I recently sent the latest draft of her story to a handful of Beta readers who will review what I and the publisher have concocted about her story. These pre-publication readers will render their opinions, and we’ll make more adjustments to the story based on their feedback. Her story will go through another revision. And then, maybe – dare I say hopefully? – she may be ready for publication. But rather than hope for a certain publication date, after missing several previous potential dates, I now wonder when the book will be published. It is amazing how substituting the word “wonder” for “hope” has reduced my mental pressure to push to get her delivered by an arbitrary deadline. We’re aiming for quality over arbitrary deadlines.
Connection Between Prayer and Hope
Recently I came upon a few insights about the nature of hope in an article in Mysterious Ways by Dr. Steven Sandage, a professor of theology and psychology at Boston University. He explores and teaches about the connections between spirituality and mental health, especially in regard to hope. He defines hope as, “an active anticipation in the ability to reach desired goals. It requires a willingness to put energy toward those goals.”

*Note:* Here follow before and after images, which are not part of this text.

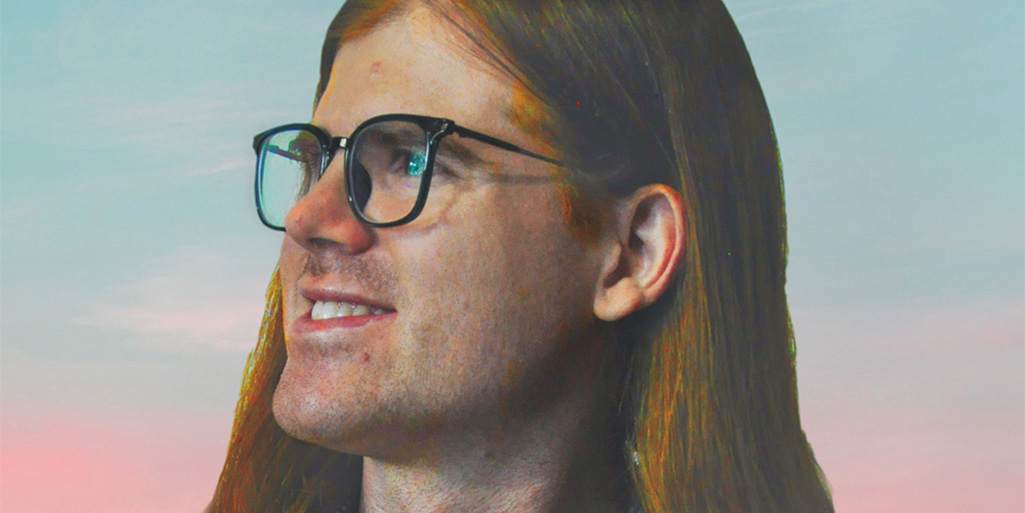
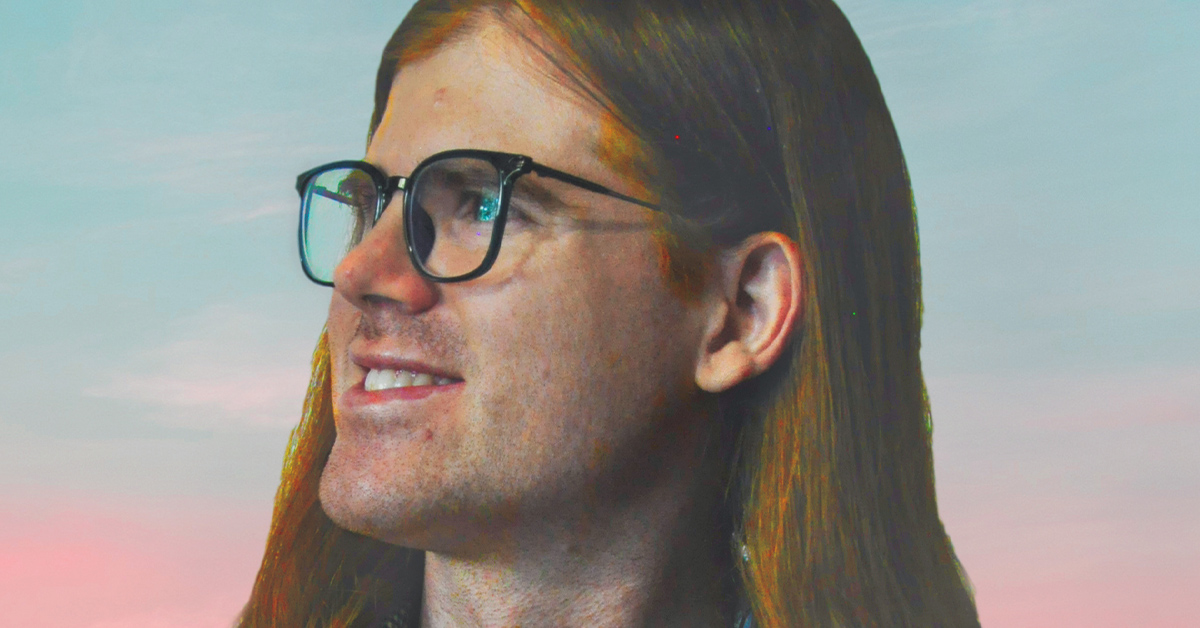
fixing that seo image

diff --git a/_includes/head.html b/_includes/head.html
@@ -29,7 +29,7 @@
   <meta property="og:image" content="{{ page.banner_image }}" />
   <meta property="twitter:image" content="{{ site.url }}{{ page.banner_image }}">
   {% else %}
-  <meta property="og:image" content="{{ "assets/img/social.jpg" | absolute_url }}" />
+  <meta property="og:image" content="{{ "/assets/img/social.jpg" | absolute_url }}" />
   <meta property="twitter:image" content="{{ "/assets/img/social.jpg" | absolute_url }}" />
   {% endif %}
   <!--     Fonts and icons     -->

He writes about a connection between prayer and hope. Prayers that focus on petitions for something specific sometimes result in a negative effect on being hopeful. Specific petitions repeated requisitions for the same outcome do not result in the hoped-for results. On the other hand, he writes that contemplative prayers that focus more on meditation, and less on requests, tend to lead to a deeper sense of peace and encourage a sense of hopefulness.
What Gives You Hope?

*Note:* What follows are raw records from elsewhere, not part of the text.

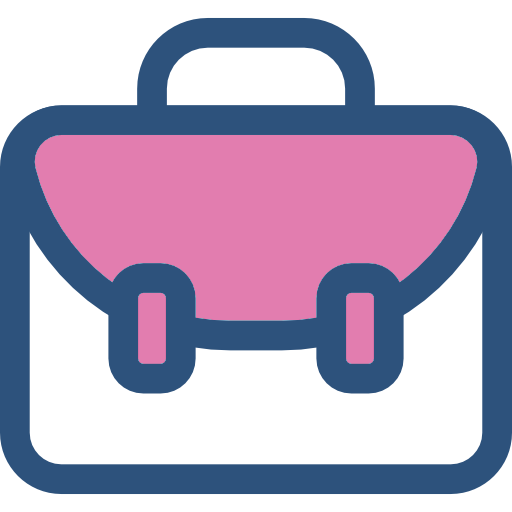
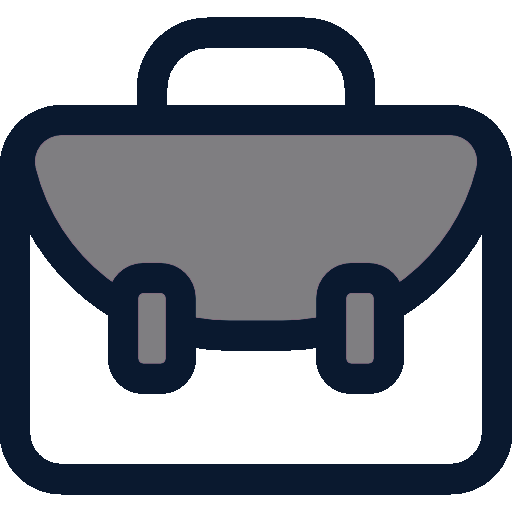
change color

diff --git a/index.html b/index.html
@@ -180,7 +180,7 @@
 
           <div class="home-img">
             <div class="img-box ">
-              <img src="/img/programmer-doing-programming-3454631-2918520-removebg-preview.png" class=""
+              <img src="/img/programmer-doing-programming-3454631-2918520-removebg-preview2.png" class=""
                 alt="profile-pic">
 
             </div>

In other words, we may hope that something will happen, and take steps to try to make what we want to actually happen. But if we can relax a bit, and focus on wondering how it might unfold, we reduce the potential of experiencing discouragement and a sense of defeat. I hope the Mary Brewster book may soon be completed and published. While I wait, I focus on wondering how it will all come together.
What gives you hope? We all need hope to keep going. A life without hope is not a life worth living. What helps you find and retain hope? These are a few habits that have proven helpful for me in my quest to remain hopeful, especially when situations look anything but hopeful.

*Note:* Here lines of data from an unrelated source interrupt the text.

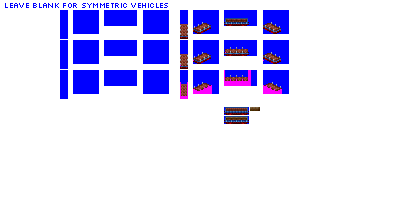
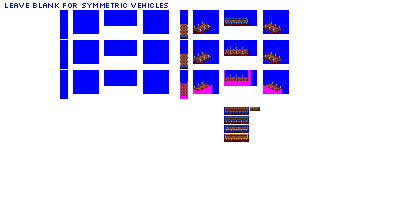
Change: add more plate cars

Changed region(s): [[0.54, 0.6, 0.63, 0.72], [0.54, 0.09, 0.63, 0.12]]

diff --git a/src/vehicles/plate_cars.py b/src/vehicles/plate_cars.py
@@ -134,7 +134,7 @@ def main():
                      chassis='2_axle_filled_16px')
     """
     consist = PlateCarConsist(roster='pony',
-                             base_numeric_id=1840,
+                             base_numeric_id=1800,
                              gen=5,
                              subtype='B',
                              sprites_complete=False)
@@ -142,7 +142,7 @@ def main():
     consist.add_unit(type=FreightCar,
                      cargo_length=6,
                      chassis='2_axle_filled_24px')
-    """
+
     consist = PlateCarConsist(roster='pony',
                              base_numeric_id=1870,
                              gen=5,
@@ -151,7 +151,7 @@ def main():
 
     consist.add_unit(type=FreightCar,
                      cargo_length=8,
-                     chassis='4_axle_1cc_filled_32px')
+                     chassis='4_axle_filled_32px')
 
     consist = PlateCarConsist(roster='pony',
                              base_numeric_id=1960,
@@ -172,4 +172,4 @@ def main():
     consist.add_unit(type=FreightCar,
                      cargo_length=8,
                      chassis='4_axle_1cc_filled_32px')
-    """
+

*Regular quiet time – aka meditation, prayer, or reflection. By whatever term, I try to spend some time each day sitting and marveling at the world around me.
*Conversations with members of my circle of confidants – people who have the gift of listening without needing to try to solve anything; but rather just connect.
*Reading inspirational articles and books or listening to them through the multiple modern avenues available.
*Walking around the neighborhood or in a park and observing nature.
*Planting or tending to things already planted.
*Feeding the birds.
*Putting something in order – a drawer, shelf, or closet.
I hope you find sources for hope in the midst of whatever life tosses you these days.
If you enjoyed this article, you might also enjoy reading about Mary Brewster. Consider sharing this with a friend, or sign up to receive your own blogs at HowWiseThen. and join our growing on-line community.
Read more about the trials and triumphs of the Mayflower passengers in my historical novel, Mayflower Chronicles: The Tale or Two Cultures. It is available in numerous libraries and for sale in electronic, print, and audio format at these places: